A few years later, in 1908, R.J. Scott purchased the business known as “Monroe Steam Laundry”, replacing steam power with electrical engines in 1920, quite an innovation at the time. That prompted him to remove “steam” from the company name, of course.
By 1930, Lon and Earl Heifort had bought the business, expanded the original facility, added a dry cleaning operation, and had more than 20 employees. Monroe Laundry was servicing every logging camp between Monroe and Leavenworth to the east and as far south as Issaquah. Exactly when the operations ceased is not known but there is no record of a Monroe Laundry in 1953.
Although there is no direct lineage to any of the original founders and the notion of “Laundromat” is quite different than in the early part of this century, the new Monroe Laundry Company endeavors to deliver services with the same pioneering zeal that forged the success of “Monroe Steam Laundry”. Hence, “Since 1908” in the new Monroe Laundry Company logo, which is, admittedly, a slight stretch of poetic license.
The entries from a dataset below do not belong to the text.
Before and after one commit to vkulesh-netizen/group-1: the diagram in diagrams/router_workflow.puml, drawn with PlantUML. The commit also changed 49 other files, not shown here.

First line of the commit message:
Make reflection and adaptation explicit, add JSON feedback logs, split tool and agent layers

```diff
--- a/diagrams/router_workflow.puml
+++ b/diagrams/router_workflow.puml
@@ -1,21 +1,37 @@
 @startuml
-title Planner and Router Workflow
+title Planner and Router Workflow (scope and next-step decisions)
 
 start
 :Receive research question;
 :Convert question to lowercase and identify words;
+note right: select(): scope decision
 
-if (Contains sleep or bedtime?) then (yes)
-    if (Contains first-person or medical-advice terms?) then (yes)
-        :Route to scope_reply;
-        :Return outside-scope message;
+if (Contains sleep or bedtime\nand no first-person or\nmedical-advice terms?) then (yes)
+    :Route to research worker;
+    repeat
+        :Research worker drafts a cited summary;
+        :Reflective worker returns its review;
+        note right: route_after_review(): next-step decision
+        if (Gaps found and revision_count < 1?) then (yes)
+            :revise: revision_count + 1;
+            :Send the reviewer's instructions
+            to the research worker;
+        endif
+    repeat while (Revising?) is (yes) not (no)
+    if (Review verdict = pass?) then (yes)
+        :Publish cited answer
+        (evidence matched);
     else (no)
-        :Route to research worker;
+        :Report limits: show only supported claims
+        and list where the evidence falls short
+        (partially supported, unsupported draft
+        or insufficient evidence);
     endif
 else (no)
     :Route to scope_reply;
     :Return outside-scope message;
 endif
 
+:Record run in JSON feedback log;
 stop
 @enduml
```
We hope you don’t mind.
(Our thanks to the Monroe Historical Society for research and photos)